#### [Provided entries]
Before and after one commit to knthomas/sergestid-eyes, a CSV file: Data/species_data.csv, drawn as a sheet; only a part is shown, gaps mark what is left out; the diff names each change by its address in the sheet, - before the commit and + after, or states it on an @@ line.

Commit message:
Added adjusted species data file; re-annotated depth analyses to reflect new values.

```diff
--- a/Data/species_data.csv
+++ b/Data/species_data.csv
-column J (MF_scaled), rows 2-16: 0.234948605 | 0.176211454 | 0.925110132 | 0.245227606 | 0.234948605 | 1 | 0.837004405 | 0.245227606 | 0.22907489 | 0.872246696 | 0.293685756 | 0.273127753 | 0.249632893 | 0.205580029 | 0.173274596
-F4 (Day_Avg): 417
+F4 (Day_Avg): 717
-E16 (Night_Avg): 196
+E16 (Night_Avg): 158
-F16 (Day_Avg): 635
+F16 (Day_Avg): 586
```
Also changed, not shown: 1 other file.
* * *
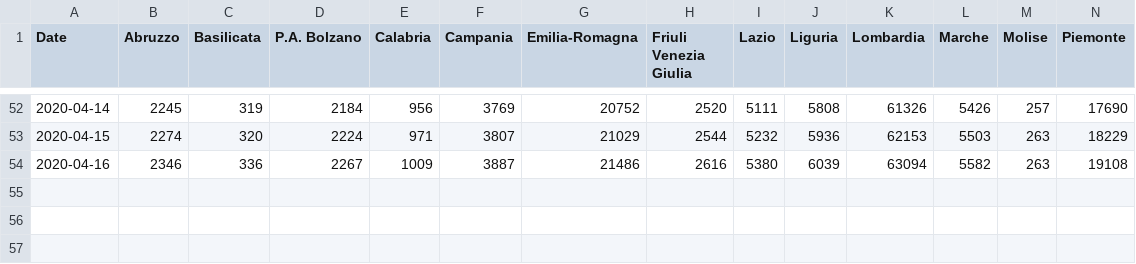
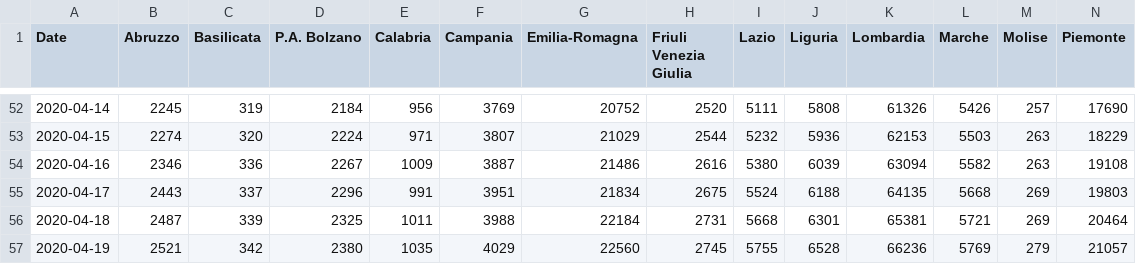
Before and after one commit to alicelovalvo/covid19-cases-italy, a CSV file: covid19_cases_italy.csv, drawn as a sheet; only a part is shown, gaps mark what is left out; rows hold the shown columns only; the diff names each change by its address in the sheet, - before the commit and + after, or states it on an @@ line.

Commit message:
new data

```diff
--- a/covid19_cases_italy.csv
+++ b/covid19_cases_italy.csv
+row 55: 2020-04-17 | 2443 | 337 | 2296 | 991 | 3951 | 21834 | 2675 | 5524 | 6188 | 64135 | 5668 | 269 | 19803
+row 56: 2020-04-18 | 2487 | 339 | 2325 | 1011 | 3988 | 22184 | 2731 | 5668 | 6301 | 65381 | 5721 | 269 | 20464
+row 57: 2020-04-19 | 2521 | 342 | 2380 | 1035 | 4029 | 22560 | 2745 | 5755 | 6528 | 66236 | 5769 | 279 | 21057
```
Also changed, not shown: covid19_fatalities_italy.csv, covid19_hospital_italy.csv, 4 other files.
==
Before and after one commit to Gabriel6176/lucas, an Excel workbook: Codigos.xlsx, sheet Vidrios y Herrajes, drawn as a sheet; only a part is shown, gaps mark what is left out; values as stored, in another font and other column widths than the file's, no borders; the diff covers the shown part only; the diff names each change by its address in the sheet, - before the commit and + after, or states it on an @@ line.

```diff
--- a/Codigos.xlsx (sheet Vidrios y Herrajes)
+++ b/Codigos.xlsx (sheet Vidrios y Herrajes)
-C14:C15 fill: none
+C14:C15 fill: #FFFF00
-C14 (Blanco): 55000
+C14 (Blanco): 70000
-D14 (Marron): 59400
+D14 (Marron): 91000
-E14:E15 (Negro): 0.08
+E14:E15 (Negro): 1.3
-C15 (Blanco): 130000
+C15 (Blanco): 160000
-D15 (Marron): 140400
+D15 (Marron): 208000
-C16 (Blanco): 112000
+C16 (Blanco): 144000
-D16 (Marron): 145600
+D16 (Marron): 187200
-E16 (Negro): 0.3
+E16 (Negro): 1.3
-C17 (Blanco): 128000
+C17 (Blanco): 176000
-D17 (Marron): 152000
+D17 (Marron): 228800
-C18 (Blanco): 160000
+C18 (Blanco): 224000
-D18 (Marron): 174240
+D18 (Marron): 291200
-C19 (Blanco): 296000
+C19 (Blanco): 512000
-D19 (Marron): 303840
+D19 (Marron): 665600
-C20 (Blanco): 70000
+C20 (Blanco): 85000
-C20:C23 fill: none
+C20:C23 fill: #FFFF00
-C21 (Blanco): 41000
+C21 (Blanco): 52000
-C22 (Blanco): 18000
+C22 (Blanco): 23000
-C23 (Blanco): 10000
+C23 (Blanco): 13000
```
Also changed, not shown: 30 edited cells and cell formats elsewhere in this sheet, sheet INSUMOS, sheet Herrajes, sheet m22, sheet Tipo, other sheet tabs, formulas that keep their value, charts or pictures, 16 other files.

#### [Exercise]
If a line in the data above contains "fill", return that line.

#### [Result]
-C14:C15 fill: none
+C14:C15 fill: #FFFF00
-C20:C23 fill: none
+C20:C23 fill: #FFFF00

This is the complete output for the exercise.